"waller" Discussed on RADCast Outdoors
"Infatricide dropped to almost really low numbers and the bear population exploded on the island because they're so full of fish that there's plenty of protein for those bears. They don't have to worry about calories. Right? And the bear density is something like a bear per square mile on the island. Right? There's a lot of brown bears on that island. But what was keeping the population at a kind of a natural symbiotic, you know, level was the big boars were eating the cubs. That's what was, and now hunters are taking some of the bears. Those young cubs, instead of dying at three months old or three months old or six months old or three years old, they're now getting to mature into adulthood before they're harvested. So in the grand scope of things, is it better that the average bear population age is six years or, you know, three years old? I think it's better that the bears all get to live for an average of six years than three years. And I think every, every non hunter would agree.
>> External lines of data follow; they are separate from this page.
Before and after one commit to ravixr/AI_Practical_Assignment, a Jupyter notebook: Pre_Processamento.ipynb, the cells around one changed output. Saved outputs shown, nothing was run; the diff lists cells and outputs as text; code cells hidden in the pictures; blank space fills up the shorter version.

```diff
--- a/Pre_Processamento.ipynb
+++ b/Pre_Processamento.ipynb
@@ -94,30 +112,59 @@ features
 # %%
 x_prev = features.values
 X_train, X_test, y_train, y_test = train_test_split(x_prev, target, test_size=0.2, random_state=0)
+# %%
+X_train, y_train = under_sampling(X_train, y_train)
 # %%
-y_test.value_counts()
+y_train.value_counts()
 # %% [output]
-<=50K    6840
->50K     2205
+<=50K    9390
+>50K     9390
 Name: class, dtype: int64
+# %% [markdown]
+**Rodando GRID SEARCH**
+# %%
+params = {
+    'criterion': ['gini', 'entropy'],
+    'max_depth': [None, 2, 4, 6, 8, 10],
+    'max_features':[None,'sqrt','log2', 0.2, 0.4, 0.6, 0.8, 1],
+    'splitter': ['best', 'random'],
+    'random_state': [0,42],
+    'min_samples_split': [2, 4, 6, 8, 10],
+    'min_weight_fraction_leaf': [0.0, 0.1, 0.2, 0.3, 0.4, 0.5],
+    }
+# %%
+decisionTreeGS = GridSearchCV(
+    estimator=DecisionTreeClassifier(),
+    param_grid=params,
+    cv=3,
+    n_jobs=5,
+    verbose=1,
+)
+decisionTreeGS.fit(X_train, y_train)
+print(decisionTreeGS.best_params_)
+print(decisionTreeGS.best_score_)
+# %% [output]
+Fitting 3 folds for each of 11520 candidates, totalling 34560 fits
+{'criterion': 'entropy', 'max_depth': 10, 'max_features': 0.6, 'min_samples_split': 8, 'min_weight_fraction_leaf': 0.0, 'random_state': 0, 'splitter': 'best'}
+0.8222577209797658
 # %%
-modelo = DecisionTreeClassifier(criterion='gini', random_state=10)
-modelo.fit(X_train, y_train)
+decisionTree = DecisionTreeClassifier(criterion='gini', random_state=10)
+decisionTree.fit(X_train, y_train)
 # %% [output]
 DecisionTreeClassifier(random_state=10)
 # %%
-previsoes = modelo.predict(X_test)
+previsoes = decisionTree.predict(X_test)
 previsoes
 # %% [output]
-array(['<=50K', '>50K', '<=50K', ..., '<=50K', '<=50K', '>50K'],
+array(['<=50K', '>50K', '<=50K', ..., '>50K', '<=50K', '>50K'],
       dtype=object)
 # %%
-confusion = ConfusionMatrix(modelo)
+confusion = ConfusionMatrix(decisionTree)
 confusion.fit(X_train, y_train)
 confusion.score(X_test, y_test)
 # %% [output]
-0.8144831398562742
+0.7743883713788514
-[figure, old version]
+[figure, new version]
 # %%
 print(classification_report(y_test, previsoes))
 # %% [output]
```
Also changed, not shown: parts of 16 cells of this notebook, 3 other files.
Well, oh, you mean they get to live 50% longer? It's going to be a little more humane to be taken by a human than it is to be taken by mother nature through, you know, starvation, old age or infatricide. If you've watched a video of that, it's not pretty. No, John and I talk about that all the time. You know, we'll read through comments and, you know, a lot of the, again, it goes back to being uneducated. Antis, yes, but then uneducated on the topic is, is people just, you know, like the, even just deer, right? Almost every state has them. They're outnumbered in a lot of states. People would rather see them, you know, get hit, hit by cars and go stumbling off into the wild and or die of EHT or a slow death, which is very painful, going to water, starvation flow. Then having a hunter take them out ethically within seconds, they're dead and use their meat. Yep. They don't care about any or they don't want to hear, they just don't want hunting period. And we hunters are actually one of the most peaceful pieces of the puzzle in terms of how they die and management. And it's complex. It's never super simple. Every state, you know, I was a Montana wildlife commissioner. John was a wildlife commissioner in Utah and he was actually chairman of the board for six years. It's complex. There's a lot of really intricate issues that I think a lot of the public doesn't even understand. But I would go back to saying if you support hunting in general, whether it's duck hunting, turkey hunting, whitetail hunting, you need to. It doesn't you don't have to be a predator, but you need to support it because it's an important piece of the puzzle. Perfect. Well said. So what's on the future horizon? Are we going to see some more skull art from you? What's what's anything big, exciting for the TV show adventures you have planned? Any any bucket list hunt that you can tell us about that's coming up? Yeah, I'm actually so excited. I am actually I have a Utah mountain goat tag and I'm so excited about that. And the funny thing is, I've always, you know, to each his own, everyone, if anyone, we could go do a whole nother podcast about tags and spending money on a hunt. You know, who would spend twenty five dollars per grizzly bear, blah, blah, blah, whatever. I have a couple of bucket list funds left on on my list. Typically, I am the T.J. Mac of hunters. I am almost always a DIY hunter. If I go if I have an outfit or reach out who wants some advertising, I typically give that to one of my veterans. And we do that kind of hunt. And not to say I haven't hunted without British because I have. But primarily in West, it's super easy to DIY it. You know, Montana especially. You've got deer, white tails, muleys, antelope, over the counter or mountain lion, bear. You know, you could do it all. So typically I call myself the T.J. Mac of hunters because I don't like to pay a lot for hunt. But this year was a big year for me. I sold my house in Montana. I did pretty well on it. And I said, if so, I'm budgeting the cost of the mountain goat and grizzlies are my two bucket list left hunt. I'm going grizzly next year. But mountain goat, you know, if I buy an Alaska or B.C. mountain goat hunt, you know, you're looking at the cost of the hunt. You're looking at the flight, sometimes a drop camp. I have to fly heat and I've got to tip my guide. And that's how they make a living guide. You know, your tips going to be three to five thousand dollars. So you're looking at a pretty expensive hunt.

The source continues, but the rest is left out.